A Reuters Institute analysis of COVID-19 misinformation has found that the majority of cases ‘spun, twisted, recontextualised, or reworked’ true information and 38% of samples were complete fabrications.

In a new factsheet from Reuters Institute researchers have identified some of the main types, sources, and claims of COVID-19 misinformation seen so far. The authors, Dr. J. Scott Brennen, Felix Simon, Dr Philip N. Howard and Professor Rasmus Kleis Nielsen, analysed a sample of 225 pieces of misinformation rated false or misleading by fact-checkers and published in English between January and the end of March 2020, drawn from a collection of fact-checks maintained by First Draft.

Key findings:

  • In terms of scale, independent fact-checkers have moved quickly to respond to the growing amount of misinformation around COVID-19; the number of English-language fact-checks rose more than 900% from January to March. (As fact-checkers have limited resources and cannot check all problematic content, the total volume of different kinds of coronavirus misinformation has almost certainly grown even faster.)
  • In terms of formats, most (59%) of the misinformation in our sample involves various forms of reconfiguration, where existing and often true information is spun, twisted, recontextualised, or reworked. Less misinformation (38%) was completely fabricated. Despite a great deal of recent concern, we find no examples of deep fakes in our sample. Instead, the manipulated content includes ‘cheap fakes’ produced using much simpler tools. The reconfigured misinformation accounts for 87% of social media interactions in the sample; the fabricated content, for 12%.
  • In terms of sources, top-down misinformation from politicians, celebrities, and other prominent public figures made up just 20% of the claims in our sample but accounted for 69% of total social media engagement. While the majority of misinformation on social media came from ordinary people, most of these posts seemed to generate far less engagement. However, a few instances of bottom-up misinformation garnered a large reach and our analysis is unable to capture spread in private groups and via messaging applications, likely platforms for significant amounts of bottom-up misinformation.
  • In terms of claims, misleading or false claims about the actions or policies of public authorities, including government and international bodies like the WHO or the UN, are the single largest category of claims identified, appearing in 39% of our sample.
  • In terms of responses, social media platforms have responded to a majority of the social media posts rated false by fact-checkers by removing them or attaching various warnings. There is significant variation from company to company, however. On Twitter, 59% of posts rated as false in our sample by fact-checkers remain up. On YouTube, 27% remain up, and on Facebook, 24% of false-rated content in our sample remains up without warning labels.
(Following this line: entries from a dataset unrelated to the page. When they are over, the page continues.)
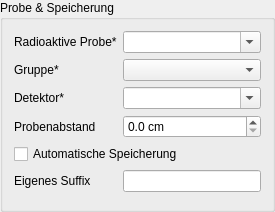
cckssr/gmcounter, file gmcounter/pyqt/sample_panel.ui: the form before one commit.
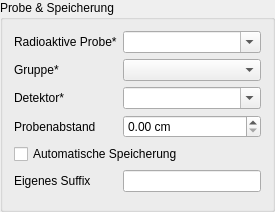
The form after the commit.

Patch:
```diff
--- a/gmcounter/pyqt/sample_panel.ui
+++ b/gmcounter/pyqt/sample_panel.ui
@@ -270,7 +270,7 @@
       <string> cm</string>
      </property>
      <property name="decimals">
-      <number>1</number>
+      <number>2</number>
      </property>
      <property name="maximum">
       <double>100.000000000000000</double>
```
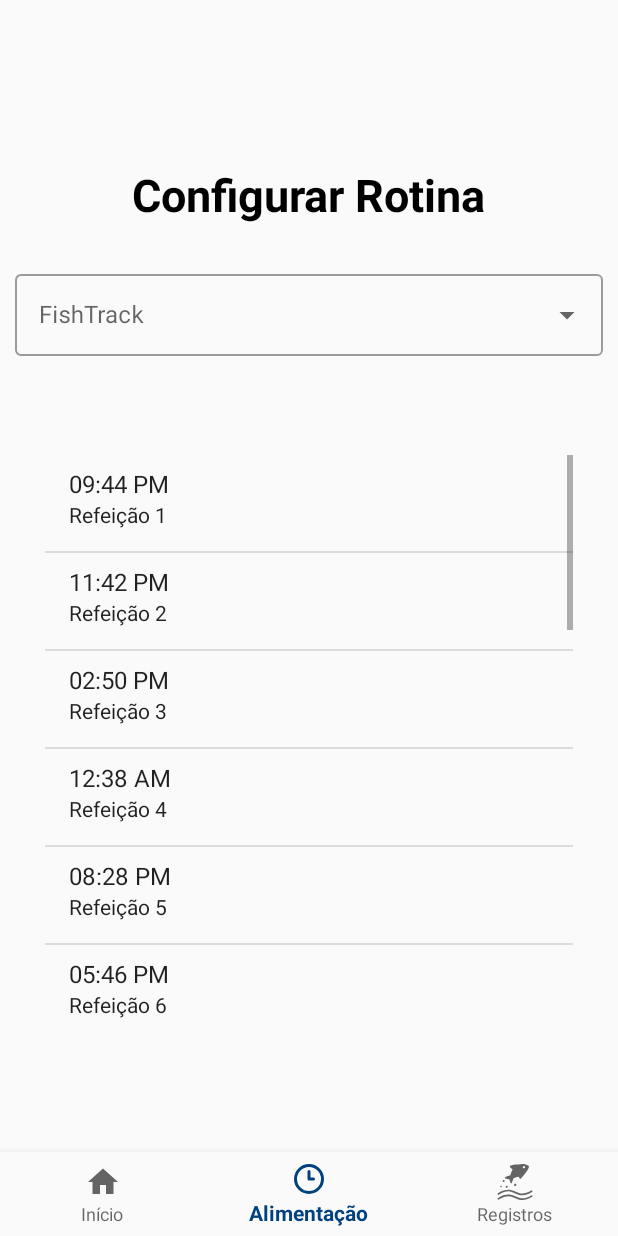
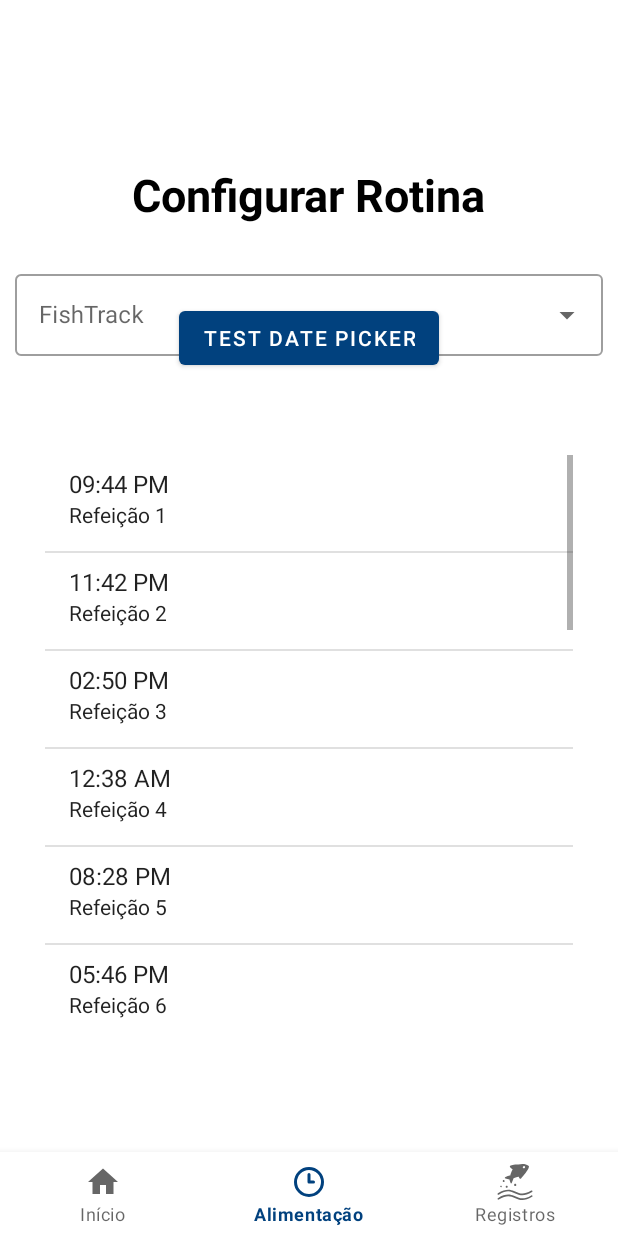
Before and after one commit to JuanSoftware/FishTrack, an Android app: the FoodFragment screen opened through its navigation route, on a phone screen of 412 x 824 dp. Run offline under Robolectric (Android 15) with nearby library versions, the phone set to English and light mode, and no system bars; our stand-ins replace navigation-ui; libraries missing offline, so code that uses them is left out: org.eclipse.paho; 7 statements that could not run were skipped.

Commit message:
Ajustando formulário para alimentação

```diff
--- a/app/build.gradle
+++ b/app/build.gradle
@@ -39,7 +39,7 @@ dependencies {
     implementation libs.lifecycle.viewmodel.ktx
     implementation libs.navigation.fragment
     implementation libs.navigation.ui
-    implementation 'com.google.android.material:material:1.9.0'
+    implementation 'com.jakewharton.threetenabp:threetenabp:1.4.8'
     implementation 'org.eclipse.paho:org.eclipse.paho.client.mqttv3:1.2.0'
     implementation 'com.squareup.retrofit2:retrofit:2.11.0'
     implementation 'com.squareup.retrofit2:converter-gson:2.9.0'
--- a/app/src/main/java/com/example/fishtrack/activities/home/fragments/food/FoodFragment.java
+++ b/app/src/main/java/com/example/fishtrack/activities/home/fragments/food/FoodFragment.java
@@ -6,6 +6,7 @@ import android.view.View;
 import android.view.ViewGroup;
 import android.widget.ListView;
 import android.widget.SimpleAdapter;
+import android.widget.Toast;
 
 import androidx.annotation.NonNull;
 import androidx.fragment.app.Fragment;
@@ -15,6 +16,12 @@ import androidx.lifecycle.ViewModelProvider;
 import com.example.fishtrack.R;
 import com.example.fishtrack.databinding.FragmentFoodBinding;
 import com.example.fishtrack.shared.fragments.DropDownFragment;
+import com.google.android.material.datepicker.MaterialDatePicker;
+
+import org.threeten.bp.Instant;
+import org.threeten.bp.LocalDateTime;
+import org.threeten.bp.ZoneId;
+import org.threeten.bp.format.DateTimeFormatter;
 
 import java.util.ArrayList;
 import java.util.HashMap;
@@ -57,6 +64,26 @@ public class FoodFragment extends Fragment {
                 new int[]{android.R.id.text1, android.R.id.text2}
         );
 
+        MaterialDatePicker<Long> datePicker = MaterialDatePicker.Builder
+                .datePicker()
+                .setTitleText("Selecione uma data")
+                .build();
+
+        root.findViewById(R.id.button_open_date_picker).setOnClickListener(view -> datePicker.show(getActivity().getSupportFragmentManager(), "DATE_PICKER"));
+
+        datePicker.addOnPositiveButtonClickListener(selection -> {
+
+            LocalDateTime dateTime = Instant.ofEpochMilli(selection)
+                    .atZone(ZoneId.systemDefault()) // Usar fuso horário local
+                    .toLocalDateTime();
+
+            DateTimeFormatter formatter = DateTimeFormatter.ofPattern("dd/MM/yyyy HH:mm:ss");
+
+            String dateString = dateTime.format(formatter);
+
+            Toast.makeText(getActivity(), dateString, Toast.LENGTH_SHORT).show();
+        });
+
         listView.setAdapter(adapter);
         return root;
     }
--- a/app/src/main/java/com/example/fishtrack/activities/login/LoginActivity.java
+++ b/app/src/main/java/com/example/fishtrack/activities/login/LoginActivity.java
@@ -15,6 +15,7 @@ import com.example.fishtrack.httpClient.RetrofitClient;
 import com.example.fishtrack.services.login.LoginDTO.LoginResponseDTO;
 import com.example.fishtrack.services.login.LoginModal;
 import com.example.fishtrack.services.login.LoginService;
+import com.jakewharton.threetenabp.AndroidThreeTen;
 
 import retrofit2.Call;
 
@@ -25,6 +26,7 @@ public class LoginActivity extends AppCompatActivity {
     private EditText passwordInput;
     @Override
     protected void onCreate(Bundle savedInstanceState) {
+        AndroidThreeTen.init(this);
         LoginService user = RetrofitClient.retrofitSingleton().create(LoginService.class);
         super.onCreate(savedInstanceState);
         setContentView(R.layout.activity_login_main);
--- a/app/src/main/res/layout/fragment_food.xml
+++ b/app/src/main/res/layout/fragment_food.xml
@@ -55,7 +55,23 @@
                 app:layout_constraintStart_toStartOf="parent"
                 app:layout_constraintTop_toTopOf="parent" />
         </androidx.constraintlayout.widget.ConstraintLayout>
+
+
+        <Button
+            android:layout_width="wrap_content"
+            android:layout_height="wrap_content"
+            app:layout_constraintTop_toTopOf="@+id/drop_down_rotina"
+            app:layout_constraintBottom_toBottomOf="parent"
+            app:layout_constraintStart_toStartOf="parent"
+            app:layout_constraintEnd_toEndOf="parent"
+            android:id="@+id/button_open_date_picker"
+            android:text="test Date Picker"/>
+
+
     </androidx.constraintlayout.widget.ConstraintLayout>
+
+
+
     <androidx.constraintlayout.widget.ConstraintLayout
         android:padding="30dp"
         app:layout_constraintTop_toBottomOf="@+id/header_rotina"
--- a/app/src/main/res/values/themes.xml
+++ b/app/src/main/res/values/themes.xml
@@ -1,6 +1,6 @@
 <resources xmlns:tools="http://schemas.android.com/tools">
     <!-- Base application theme. -->
-    <style name="Theme.FishTrack" parent="Theme.AppCompat.Light.NoActionBar">
+    <style name="Theme.FishTrack" parent="Theme.MaterialComponents.Light.NoActionBar">
         <!-- Primary brand color. -->
         <item name="colorPrimary">#01417e</item>
         <item name="colorPrimaryVariant">@color/purple_700</item>
@@ -12,5 +12,8 @@
         <!-- Status bar color. -->
         <item name="android:statusBarColor">?attr/colorPrimaryVariant</item>
         <!-- Customize your theme here. -->
+        <item name="materialCalendarStyle">@style/Widget.MaterialComponents.MaterialCalendar</item>
+        <item name="materialCalendarFullscreenTheme">@style/ThemeOverlay.MaterialComponents.MaterialCalendar.Fullscreen</item>
+        <item name="materialCalendarTheme">@style/ThemeOverlay.MaterialComponents.MaterialCalendar</item>
     </style>
 </resources>
```
Also changed, not shown: app/src/main/java/com/example/fishtrack/shared/fragments/DatePickerFragment.java (added, +49 -0 lines), app/src/main/res/layout/activity_fullscreen_dialog.xml (added, +155 -0 lines).
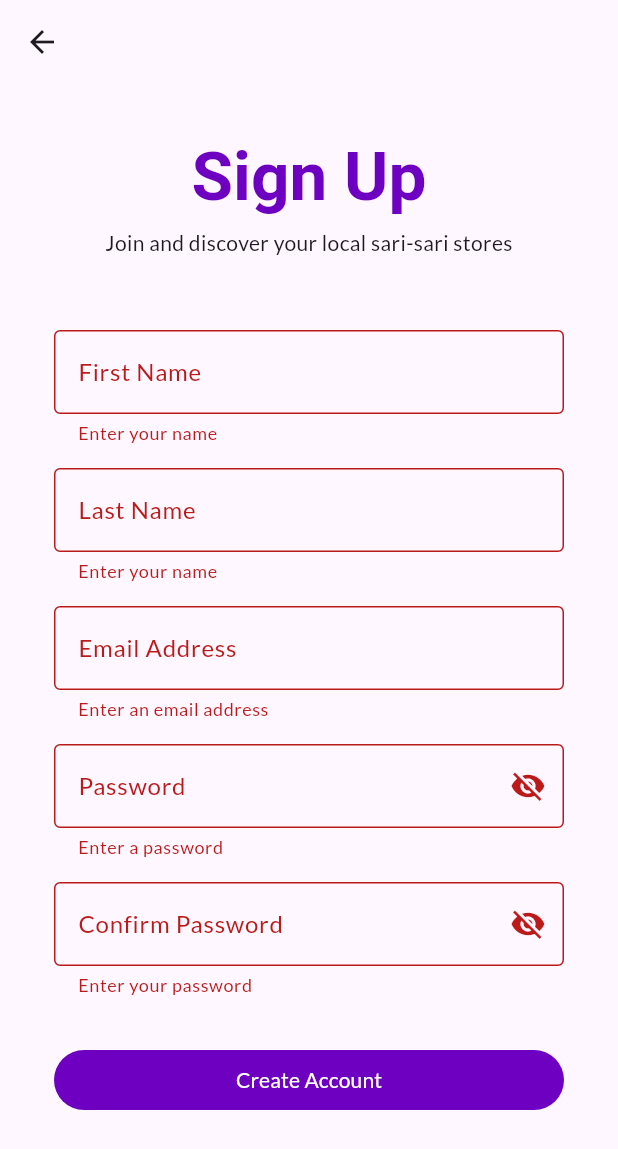
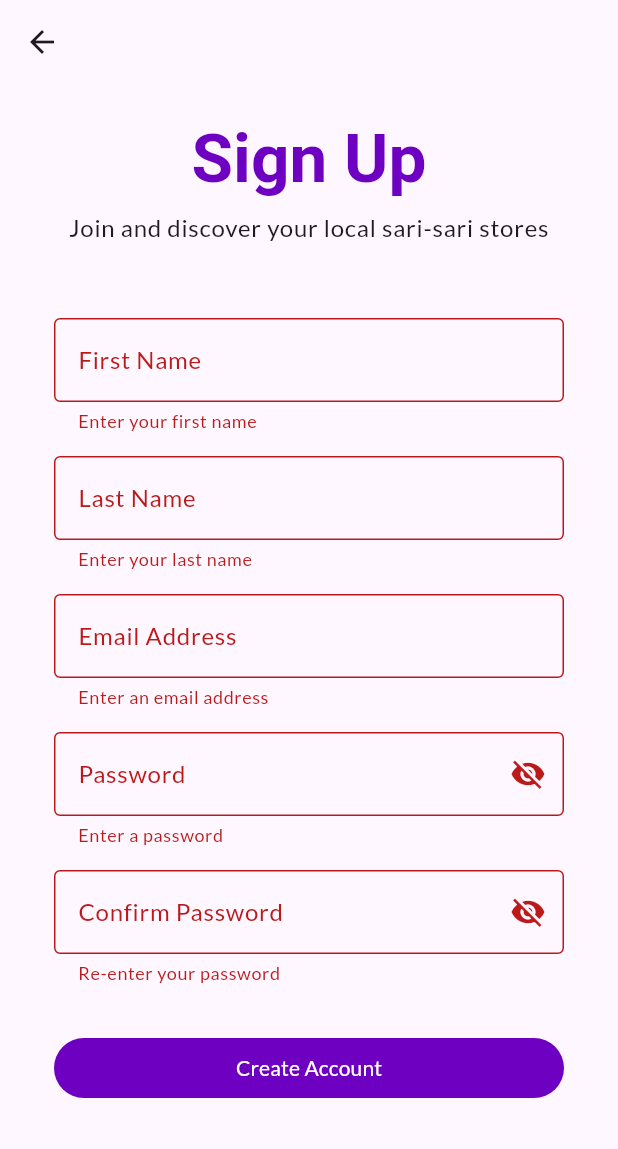
Before and after one commit to ligaya-milangela/tindahanap, a Flutter app: the SignupScreen screen opened directly, after a tap on "Create Account", on a phone screen of 412 x 824 dp. Shown: the top 1149 px of the screen. Run offline on Flutter 3.47's test engine with Material 3 defaults, Android fonts, the phone set to English and light mode, and no system bars; our stand-ins replace cloud_firestore, email_validator, firebase_auth, firebase_core, flutter_map, geolocator and 2 more; accounts and stored records are empty; Roboto replaces fonts that are missing (Pridi).

Commit message:
Update spacing, font size, and error text in Signup UI

```diff
--- a/lib/screens/signup_screen.dart
+++ b/lib/screens/signup_screen.dart
@@ -30,9 +30,16 @@ class _SignupScreenState extends State<SignupScreen> {
     super.dispose();
   }
 
-  String? nameValidator(String? value) {
+  String? firstNameValidator(String? value) {
     if (value == null || value.isEmpty) {
-      return 'Enter your name';
+      return 'Enter your first name';
+    }
+    return null;
+  }
+
+  String? lastNameValidator(String? value) {
+    if (value == null || value.isEmpty) {
+      return 'Enter your last name';
     }
     return null;
   }
@@ -70,7 +77,7 @@ class _SignupScreenState extends State<SignupScreen> {
 
   String? confirmPasswordValidator(String? value) {
     if (value == null || value.isEmpty) {
-      return 'Enter your password';
+      return 'Re-enter your password';
     }
     if (value != _passwordController.text) {
       return 'Password must be same as above';
@@ -118,7 +125,7 @@ class _SignupScreenState extends State<SignupScreen> {
         ),
       ),
       body: ListView(
-        padding: const EdgeInsets.fromLTRB(36.0, 36.0, 36.0, 0.0),
+        padding: const EdgeInsets.fromLTRB(36.0, 24.0, 36.0, 0.0),
         children: [
           Text(
             'Sign Up',
@@ -133,7 +140,7 @@ class _SignupScreenState extends State<SignupScreen> {
             padding: EdgeInsets.only(top: 8.0, bottom: 48.0),
             child: Text(
               'Join and discover your local sari-sari stores',
-              style: textTheme.bodyMedium,
+              style: textTheme.bodyLarge,
               textAlign: TextAlign.center,
             ),
           ),
@@ -149,7 +156,7 @@ class _SignupScreenState extends State<SignupScreen> {
                     labelText: 'First Name',
                     border: OutlineInputBorder(),
                   ),
-                  validator: nameValidator,
+                  validator: firstNameValidator,
                 ),
 
                 TextFormField(
@@ -158,7 +165,7 @@ class _SignupScreenState extends State<SignupScreen> {
                     labelText: 'Last Name',
                     border: OutlineInputBorder(),
                   ),
-                  validator: nameValidator,
+                  validator: lastNameValidator,
                 ),
 
                 TextFormField(
```
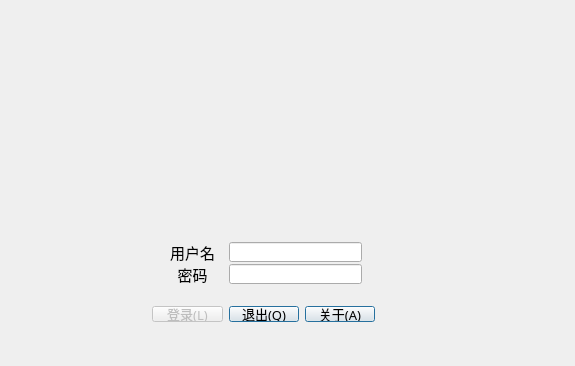
Old version of the form v1.0/module/lz_client_main/src/gui/login.ui in the repository fanxiang090909/Railway-Tunnel-Construction-Dlearance-Measure-LanZhou.
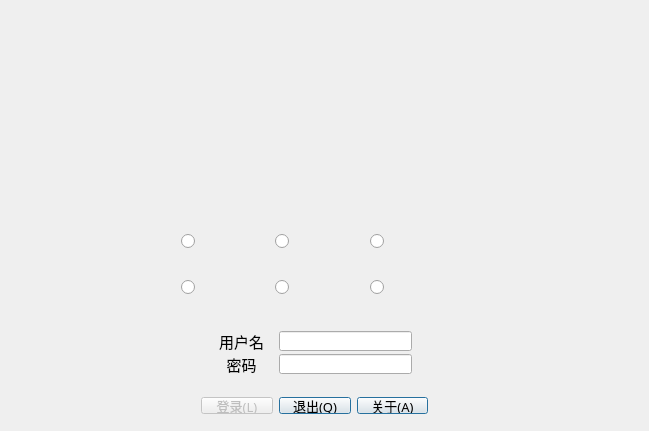
New version of the form. Icons and pictures are not drawn.

What changed in the file:
```diff
--- a/v1.0/module/lz_client_main/src/gui/login.ui
+++ b/v1.0/module/lz_client_main/src/gui/login.ui
@@ -9,8 +9,8 @@
    <rect>
     <x>0</x>
     <y>0</y>
-    <width>575</width>
-    <height>366</height>
+    <width>649</width>
+    <height>431</height>
    </rect>
   </property>
   <property name="minimumSize">
@@ -29,10 +29,10 @@
   <widget class="QWidget" name="widget" native="true">
    <property name="geometry">
     <rect>
-     <x>0</x>
+     <x>-10</x>
      <y>0</y>
-     <width>581</width>
-     <height>371</height>
+     <width>661</width>
+     <height>431</height>
     </rect>
    </property>
    <property name="minimumSize">
@@ -48,10 +48,10 @@
   <widget class="QWidget" name="layoutWidget">
    <property name="geometry">
     <rect>
-     <x>141</x>
-     <y>231</y>
-     <width>245</width>
-     <height>101</height>
+     <x>190</x>
+     <y>320</y>
+     <width>249</width>
+     <height>105</height>
     </rect>
    </property>
    <layout class="QGridLayout" name="gridLayout">
@@ -252,6 +252,220 @@
     </item>
    </layout>
   </widget>
+  <widget class="QWidget" name="">
+   <property name="geometry">
+    <rect>
+     <x>170</x>
+     <y>210</y>
+     <width>291</width>
+     <height>108</height>
+    </rect>
+   </property>
+   <layout class="QGridLayout" name="gridLayout_2">
+    <item row="1" column="1">
+     <spacer name="horizontalSpacer_3">
+      <property name="orientation">
+       <enum>Qt::Horizontal</enum>
+      </property>
+      <property name="sizeHint" stdset="0">
+       <size>
+        <width>40</width>
+        <height>20</height>
+       </size>
+      </property>
+     </spacer>
+    </item>
+    <item row="0" column="1">
+     <spacer name="horizontalSpacer">
+      <property name="orientation">
+       <enum>Qt::Horizontal</enum>
+      </property>
+      <property name="sizeHint" stdset="0">
+       <size>
+        <width>40</width>
+        <height>20</height>
+       </size>
+      </property>
+     </spacer>
+    </item>
+    <item row="0" column="2">
+     <widget class="QRadioButton" name="userButton_2">
+      <property name="minimumSize">
+       <size>
+        <width>80</width>
+        <height>40</height>
+       </size>
+      </property>
+      <property name="maximumSize">
+       <size>
+        <width>80</width>
+        <height>40</height>
+       </size>
+      </property>
+      <property name="text">
+       <string/>
+      </property>
+      <property name="iconSize">
+       <size>
+        <width>40</width>
+        <height>40</height>
+       </size>
+      </property>
+     </widget>
+    </item>
+    <item row="0" column="3">
+     <spacer name="horizontalSpacer_2">
+      <property name="orientation">
+       <enum>Qt::Horizontal</enum>
+      </property>
+      <property name="sizeHint" stdset="0">
+       <size>
+        <width>40</width>
+        <height>20</height>
+       </size>
+      </property>
+     </spacer>
+    </item>
+    <item row="1" column="0">
+     <widget class="QRadioButton" name="userButton_4">
+      <property name="minimumSize">
+       <size>
+        <width>80</width>
+        <height>40</height>
+       </size>
+      </property>
+      <property name="maximumSize">
+       <size>
+        <width>80</width>
+        <height>40</height>
+       </size>
+      </property>
+      <property name="text">
+       <string/>
+      </property>
+      <property name="iconSize">
+       <size>
+        <width>40</width>
+        <height>40</height>
+       </size>
+      </property>
+     </widget>
+    </item>
+    <item row="1" column="3">
+     <spacer name="horizontalSpacer_4">
+      <property name="orientation">
+       <enum>Qt::Horizontal</enum>
+      </property>
+      <property name="sizeHint" stdset="0">
+       <size>
+        <width>40</width>
+        <height>20</height>
+       </size>
+      </property>
+     </spacer>
+    </item>
+    <item row="0" column="0">
+     <widget class="QRadioButton" name="userButton_1">
+      <property name="minimumSize">
+       <size>
+        <width>80</width>
+        <height>40</height>
+       </size>
+      </property>
+      <property name="maximumSize">
+       <size>
+        <width>80</width>
+        <height>40</height>
+       </size>
+      </property>
+      <property name="text">
+       <string/>
+      </property>
+      <property name="iconSize">
+       <size>
+        <width>40</width>
+        <height>40</height>
+       </size>
+      </property>
+     </widget>
+    </item>
+    <item row="1" column="2">
+     <widget class="QRadioButton" name="userButton_5">
+      <property name="minimumSize">
+       <size>
+        <width>80</width>
+        <height>40</height>
+       </size>
+      </property>
+      <property name="maximumSize">
+       <size>
+        <width>80</width>
+        <height>40</height>
+       </size>
+      </property>
+      <property name="text">
+       <string/>
+      </property>
+      <property name="iconSize">
+       <size>
+        <width>40</width>
+        <height>40</height>
+       </size>
+      </property>
+     </widget>
+    </item>
+    <item row="1" column="4">
+     <widget class="QRadioButton" name="userButton_0">
+      <property name="minimumSize">
+       <size>
+        <width>80</width>
+        <height>40</height>
+       </size>
+      </property>
+      <property name="maximumSize">
+       <size>
+        <width>80</width>
+        <height>40</height>
+       </size>
+      </property>
+      <property name="text">
+       <string/>
+      </property>
+      <property name="iconSize">
+       <size>
+        <width>40</width>
+        <height>40</height>
+       </size>
+      </property>
+     </widget>
+    </item>
+    <item row="0" column="4">
+     <widget class="QRadioButton" name="userButton_3">
+      <property name="minimumSize">
+       <size>
+        <width>80</width>
+        <height>40</height>
+       </size>
+      </property>
+      <property name="maximumSize">
+       <size>
+        <width>80</width>
+        <height>40</height>
+       </size>
+      </property>
+      <property name="text">
+       <string/>
+      </property>
+      <property name="iconSize">
+       <size>
+        <width>40</width>
+        <height>40</height>
+       </size>
+      </property>
+     </widget>
+    </item>
+   </layout>
+  </widget>
  </widget>
  <layoutdefault spacing="6" margin="11"/>
  <tabstops>
```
These key findings were taken from the Reuters Institute factsheet: ‘Types, sources, and claims of COVID-19 misinformation

The Reuters Institute for the Study of Journalism is part of the Department of Politics and International Relations.

 

Professor Rasmus Kleis Nielsen is Professor of Political Communication; Director, Reuters Institute for the Study of JournalismProfessor Philip Howard is Statutory Professor of Internet Studies at the Oxford Internet Institute and Balliol CollegeDr Scott Brennen is Postdoctoral Research Fellow